Ask any NAWBO member who has taken their business global and they’ll tell you it definitely presents a unique set of challenges. From language and cultural barriers to local rivals to legal issues like new laws and additional taxes, the list of things to know and consider is long. But the rewards are just as ample for those who do their research and do it right: You’re opening your business up to a whole new “world” of potential business opportunity. In addition to increased sales, there’s also the potential for improved margins. You might even receive payments sooner, since a lot of overseas customers pay upfront.
Since so many of our NAWBO members have either just begun the process of moving to the global stage or are considering it, we have dedicated this issue of NAWBO ONE to “Going Global.” In it, one member offers expert advice for small- to medium-sized companies looking to export or expand from just one country to many. This includes questions to ask before considering exporting, plus several important first steps to take. This issue’s book review also helps to answer the question, “How do I go international with my business?”
We all know that women business owners are the fastest growing sector in today’s economy so why shouldn’t that growth take us beyond our nation’s borders into countries overseas, when and where it makes the most sense? After all, there’s tremendous growth potential outside the U.S. According to recent statistics, the size of the global economy is growing rapidly, as measured by the combined GDP of all countries. In 1970, the world produced about $19 trillion worth of goods and services. By 2015, world production reached $75 trillion. That means global GDP has increased almost four times in four decades.
Additionally, a recent McKinsey Global Institute study indicates that by 2025, almost half of the world’s biggest companies will be based in emerging markets, profoundly altering global competitive dynamics.
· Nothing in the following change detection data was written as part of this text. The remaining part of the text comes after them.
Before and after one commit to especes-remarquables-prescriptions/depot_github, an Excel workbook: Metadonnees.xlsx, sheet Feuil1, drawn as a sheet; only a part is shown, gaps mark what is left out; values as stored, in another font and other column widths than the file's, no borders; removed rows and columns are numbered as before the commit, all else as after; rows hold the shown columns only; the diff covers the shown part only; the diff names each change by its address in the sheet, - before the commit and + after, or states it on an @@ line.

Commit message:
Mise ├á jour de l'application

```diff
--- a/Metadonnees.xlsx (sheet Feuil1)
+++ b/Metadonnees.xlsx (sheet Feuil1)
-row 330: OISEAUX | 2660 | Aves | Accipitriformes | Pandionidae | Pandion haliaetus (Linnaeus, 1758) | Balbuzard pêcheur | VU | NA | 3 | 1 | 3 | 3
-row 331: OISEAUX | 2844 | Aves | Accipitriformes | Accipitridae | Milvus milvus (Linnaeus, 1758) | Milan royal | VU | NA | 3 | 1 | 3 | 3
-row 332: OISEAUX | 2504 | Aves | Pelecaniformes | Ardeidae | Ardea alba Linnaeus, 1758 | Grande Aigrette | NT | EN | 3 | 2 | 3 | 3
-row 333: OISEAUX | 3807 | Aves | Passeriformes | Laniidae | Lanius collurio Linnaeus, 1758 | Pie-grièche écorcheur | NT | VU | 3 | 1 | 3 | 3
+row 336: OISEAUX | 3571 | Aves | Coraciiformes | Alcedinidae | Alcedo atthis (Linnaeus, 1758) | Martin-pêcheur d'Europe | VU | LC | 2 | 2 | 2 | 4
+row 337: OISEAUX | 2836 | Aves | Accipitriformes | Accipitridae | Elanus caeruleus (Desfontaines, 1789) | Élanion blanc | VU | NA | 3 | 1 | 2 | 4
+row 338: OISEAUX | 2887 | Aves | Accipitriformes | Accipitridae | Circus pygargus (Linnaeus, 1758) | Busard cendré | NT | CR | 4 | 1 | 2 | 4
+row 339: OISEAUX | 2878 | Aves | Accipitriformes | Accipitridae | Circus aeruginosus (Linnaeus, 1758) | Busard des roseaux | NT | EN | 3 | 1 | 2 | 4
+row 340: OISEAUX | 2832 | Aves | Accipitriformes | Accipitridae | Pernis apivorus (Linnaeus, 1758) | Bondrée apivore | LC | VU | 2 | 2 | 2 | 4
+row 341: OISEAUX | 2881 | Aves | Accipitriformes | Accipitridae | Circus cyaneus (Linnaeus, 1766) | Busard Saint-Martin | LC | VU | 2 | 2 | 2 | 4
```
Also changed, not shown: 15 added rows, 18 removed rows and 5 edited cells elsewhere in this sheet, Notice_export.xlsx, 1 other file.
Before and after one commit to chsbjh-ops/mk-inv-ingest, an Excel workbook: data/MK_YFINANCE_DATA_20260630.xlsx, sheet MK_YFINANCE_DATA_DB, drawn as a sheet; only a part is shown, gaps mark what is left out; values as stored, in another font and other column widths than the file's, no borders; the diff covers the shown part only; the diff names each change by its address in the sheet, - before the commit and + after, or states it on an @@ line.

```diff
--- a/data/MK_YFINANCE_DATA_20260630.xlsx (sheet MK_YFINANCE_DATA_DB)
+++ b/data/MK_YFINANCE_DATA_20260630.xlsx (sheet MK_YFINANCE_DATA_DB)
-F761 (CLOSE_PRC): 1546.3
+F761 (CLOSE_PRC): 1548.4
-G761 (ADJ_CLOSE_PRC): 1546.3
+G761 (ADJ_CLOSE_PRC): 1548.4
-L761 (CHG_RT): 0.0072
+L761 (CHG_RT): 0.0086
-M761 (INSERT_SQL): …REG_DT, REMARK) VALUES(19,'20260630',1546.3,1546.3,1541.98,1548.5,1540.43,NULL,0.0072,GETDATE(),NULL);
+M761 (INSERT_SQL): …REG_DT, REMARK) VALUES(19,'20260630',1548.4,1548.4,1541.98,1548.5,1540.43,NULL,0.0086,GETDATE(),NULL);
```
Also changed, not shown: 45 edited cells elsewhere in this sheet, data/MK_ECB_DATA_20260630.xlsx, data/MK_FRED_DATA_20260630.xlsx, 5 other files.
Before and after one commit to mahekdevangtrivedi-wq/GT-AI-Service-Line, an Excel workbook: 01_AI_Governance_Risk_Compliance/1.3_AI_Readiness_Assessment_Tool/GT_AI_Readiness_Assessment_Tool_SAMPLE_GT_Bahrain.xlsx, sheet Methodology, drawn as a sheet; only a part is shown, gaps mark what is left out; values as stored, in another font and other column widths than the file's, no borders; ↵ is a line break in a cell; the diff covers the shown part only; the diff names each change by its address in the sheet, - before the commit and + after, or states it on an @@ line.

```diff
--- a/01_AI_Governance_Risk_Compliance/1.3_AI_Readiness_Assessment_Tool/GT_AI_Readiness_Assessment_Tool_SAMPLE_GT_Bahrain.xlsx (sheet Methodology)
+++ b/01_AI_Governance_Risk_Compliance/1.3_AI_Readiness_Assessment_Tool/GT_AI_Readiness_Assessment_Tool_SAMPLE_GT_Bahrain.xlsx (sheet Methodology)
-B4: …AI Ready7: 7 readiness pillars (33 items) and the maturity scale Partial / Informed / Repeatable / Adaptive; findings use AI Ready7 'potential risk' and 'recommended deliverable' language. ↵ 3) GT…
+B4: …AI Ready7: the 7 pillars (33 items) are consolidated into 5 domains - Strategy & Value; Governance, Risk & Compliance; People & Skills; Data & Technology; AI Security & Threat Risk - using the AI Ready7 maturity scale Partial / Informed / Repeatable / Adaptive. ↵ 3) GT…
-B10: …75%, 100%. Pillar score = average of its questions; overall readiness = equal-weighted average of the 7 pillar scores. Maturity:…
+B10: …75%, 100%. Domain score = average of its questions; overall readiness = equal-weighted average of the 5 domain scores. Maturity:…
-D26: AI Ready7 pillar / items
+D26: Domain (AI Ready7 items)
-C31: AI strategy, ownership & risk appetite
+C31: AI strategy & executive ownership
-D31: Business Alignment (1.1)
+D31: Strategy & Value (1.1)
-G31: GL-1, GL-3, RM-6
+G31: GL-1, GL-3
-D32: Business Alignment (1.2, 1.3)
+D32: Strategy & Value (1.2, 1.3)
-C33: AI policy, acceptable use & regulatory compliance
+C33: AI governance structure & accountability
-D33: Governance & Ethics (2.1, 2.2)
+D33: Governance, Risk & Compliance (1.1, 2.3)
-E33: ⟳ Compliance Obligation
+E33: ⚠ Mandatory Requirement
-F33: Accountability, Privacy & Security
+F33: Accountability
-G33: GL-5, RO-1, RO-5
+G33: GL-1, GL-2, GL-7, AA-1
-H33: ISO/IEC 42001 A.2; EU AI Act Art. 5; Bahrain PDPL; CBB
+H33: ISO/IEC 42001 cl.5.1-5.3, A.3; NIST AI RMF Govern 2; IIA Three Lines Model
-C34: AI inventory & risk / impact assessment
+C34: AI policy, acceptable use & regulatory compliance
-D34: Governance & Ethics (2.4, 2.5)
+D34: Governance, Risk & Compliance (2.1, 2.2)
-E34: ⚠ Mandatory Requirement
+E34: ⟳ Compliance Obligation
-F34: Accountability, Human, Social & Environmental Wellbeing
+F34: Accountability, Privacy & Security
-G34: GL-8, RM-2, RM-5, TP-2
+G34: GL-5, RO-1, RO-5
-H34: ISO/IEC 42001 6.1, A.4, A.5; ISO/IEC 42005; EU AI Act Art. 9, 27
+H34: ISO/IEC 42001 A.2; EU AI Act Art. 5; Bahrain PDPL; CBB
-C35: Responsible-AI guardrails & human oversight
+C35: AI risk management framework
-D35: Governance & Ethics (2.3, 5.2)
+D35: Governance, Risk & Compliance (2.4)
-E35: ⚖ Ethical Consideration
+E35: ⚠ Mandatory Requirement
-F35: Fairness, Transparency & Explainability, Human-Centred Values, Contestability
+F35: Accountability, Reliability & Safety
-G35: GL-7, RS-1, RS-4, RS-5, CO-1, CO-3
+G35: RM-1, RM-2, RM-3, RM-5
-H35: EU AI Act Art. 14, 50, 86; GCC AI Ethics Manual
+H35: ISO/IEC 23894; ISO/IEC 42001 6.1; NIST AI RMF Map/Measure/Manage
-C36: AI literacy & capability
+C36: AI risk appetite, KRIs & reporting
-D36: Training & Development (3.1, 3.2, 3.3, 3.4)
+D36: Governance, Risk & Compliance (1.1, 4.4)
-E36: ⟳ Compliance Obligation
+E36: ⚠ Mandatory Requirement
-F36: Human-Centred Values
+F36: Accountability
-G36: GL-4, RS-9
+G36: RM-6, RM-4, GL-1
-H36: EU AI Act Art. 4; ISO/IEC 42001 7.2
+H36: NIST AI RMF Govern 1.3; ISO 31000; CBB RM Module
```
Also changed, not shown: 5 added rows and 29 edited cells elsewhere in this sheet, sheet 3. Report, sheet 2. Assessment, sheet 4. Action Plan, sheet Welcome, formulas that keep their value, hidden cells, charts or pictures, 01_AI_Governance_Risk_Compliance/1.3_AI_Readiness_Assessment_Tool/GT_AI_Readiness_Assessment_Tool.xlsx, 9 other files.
Emerging markets are changing where and how the world does business. For the last three decades, they have been a source of low-cost but increasingly skilled labor. Their fast-growing cities are filled with millions of new and increasingly prosperous consumers, who provide a new growth market for companies at a time when much of the developed world faces slower growth as a result of aging.
If you have successfully taken your woman-owned business global and have valuable insights to share, I’d love to hear from you! Post your best advice in the comments section below and we’ll be sure to share it through NAWBO National’s social media channels.
—Teresa Meares, 2016-2017 National Board Chair